# Work request
In this material, which lines include the string "quadrotor"? Show them.

# Study material
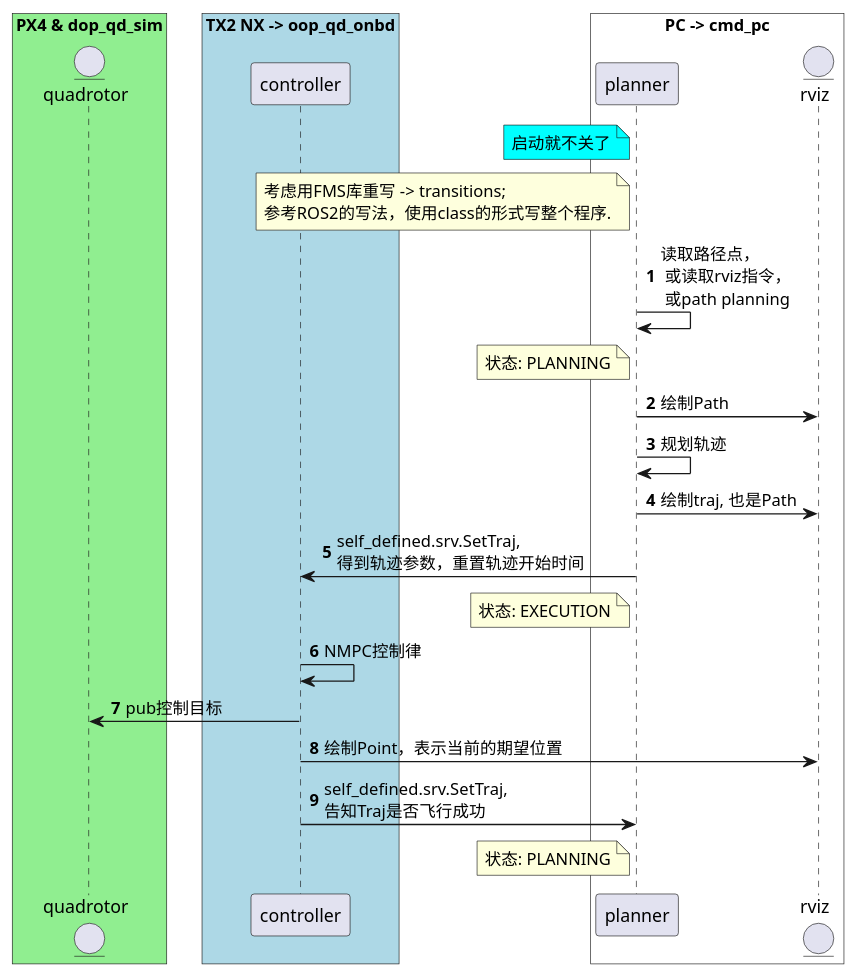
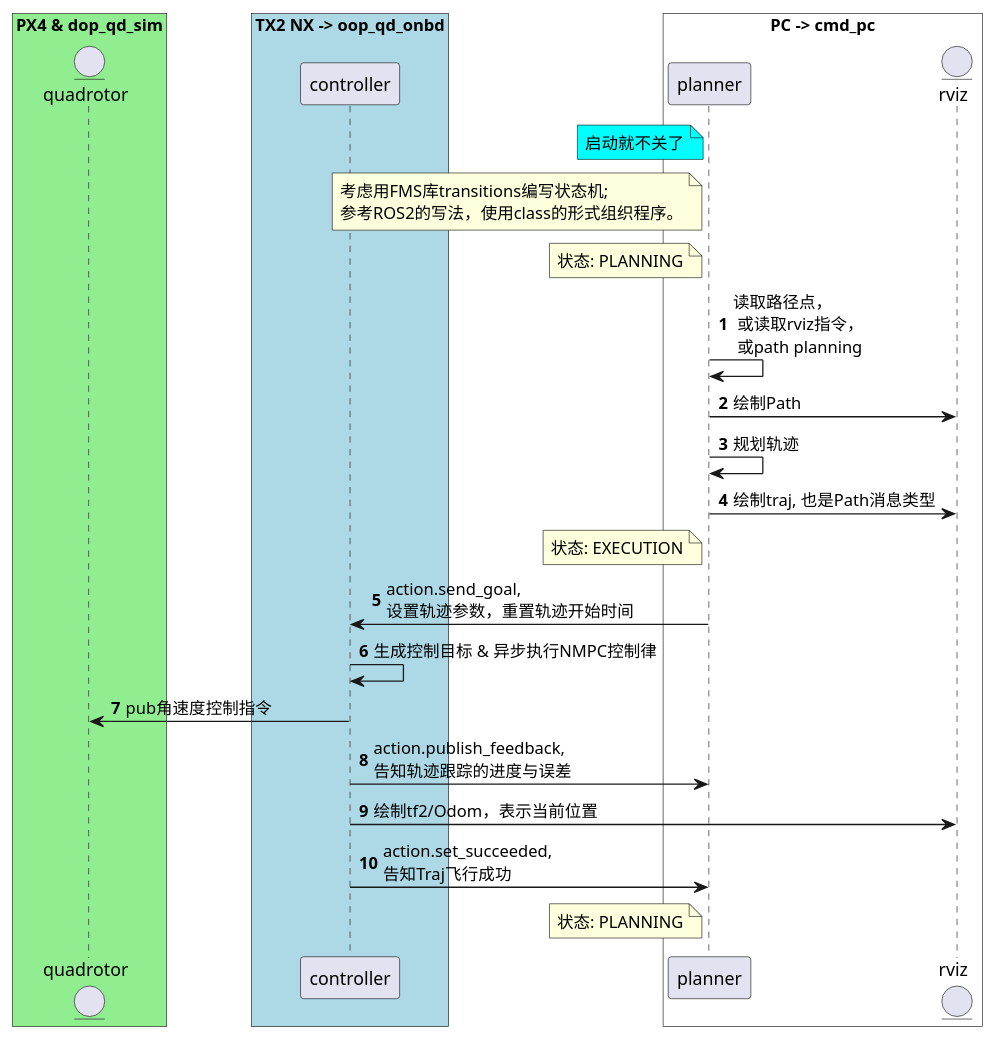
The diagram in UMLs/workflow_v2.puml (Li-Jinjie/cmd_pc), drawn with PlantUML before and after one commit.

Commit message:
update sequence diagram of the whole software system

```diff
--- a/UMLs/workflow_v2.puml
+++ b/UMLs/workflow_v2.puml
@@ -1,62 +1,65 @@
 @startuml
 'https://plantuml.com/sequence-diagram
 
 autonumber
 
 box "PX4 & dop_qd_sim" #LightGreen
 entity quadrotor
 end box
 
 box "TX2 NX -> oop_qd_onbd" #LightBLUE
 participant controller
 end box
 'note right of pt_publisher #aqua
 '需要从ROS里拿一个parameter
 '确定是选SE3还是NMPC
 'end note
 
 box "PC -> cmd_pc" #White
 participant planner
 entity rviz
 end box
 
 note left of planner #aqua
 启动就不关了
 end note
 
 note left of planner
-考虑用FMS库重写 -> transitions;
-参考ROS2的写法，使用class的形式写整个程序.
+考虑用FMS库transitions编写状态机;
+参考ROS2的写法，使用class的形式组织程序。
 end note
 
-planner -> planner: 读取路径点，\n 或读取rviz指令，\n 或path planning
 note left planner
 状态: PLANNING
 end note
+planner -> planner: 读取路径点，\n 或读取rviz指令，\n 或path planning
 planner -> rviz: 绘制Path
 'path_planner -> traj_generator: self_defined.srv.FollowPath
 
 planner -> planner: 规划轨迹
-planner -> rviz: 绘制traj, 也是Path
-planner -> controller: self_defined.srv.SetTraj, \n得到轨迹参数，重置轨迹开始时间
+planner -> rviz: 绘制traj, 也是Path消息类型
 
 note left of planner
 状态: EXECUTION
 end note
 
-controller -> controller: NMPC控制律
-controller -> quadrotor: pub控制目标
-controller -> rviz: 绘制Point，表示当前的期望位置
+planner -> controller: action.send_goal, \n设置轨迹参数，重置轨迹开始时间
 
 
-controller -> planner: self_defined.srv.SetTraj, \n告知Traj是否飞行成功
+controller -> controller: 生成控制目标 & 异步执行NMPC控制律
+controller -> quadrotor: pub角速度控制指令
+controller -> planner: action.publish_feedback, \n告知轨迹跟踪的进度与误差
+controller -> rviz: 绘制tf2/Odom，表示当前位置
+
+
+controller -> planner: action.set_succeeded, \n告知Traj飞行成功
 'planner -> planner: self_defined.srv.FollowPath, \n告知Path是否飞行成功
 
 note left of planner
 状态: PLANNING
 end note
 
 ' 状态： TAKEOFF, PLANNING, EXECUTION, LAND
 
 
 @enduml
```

# Solution
 entity quadrotor
-controller -> quadrotor: pub控制目标
+controller -> quadrotor: pub角速度控制指令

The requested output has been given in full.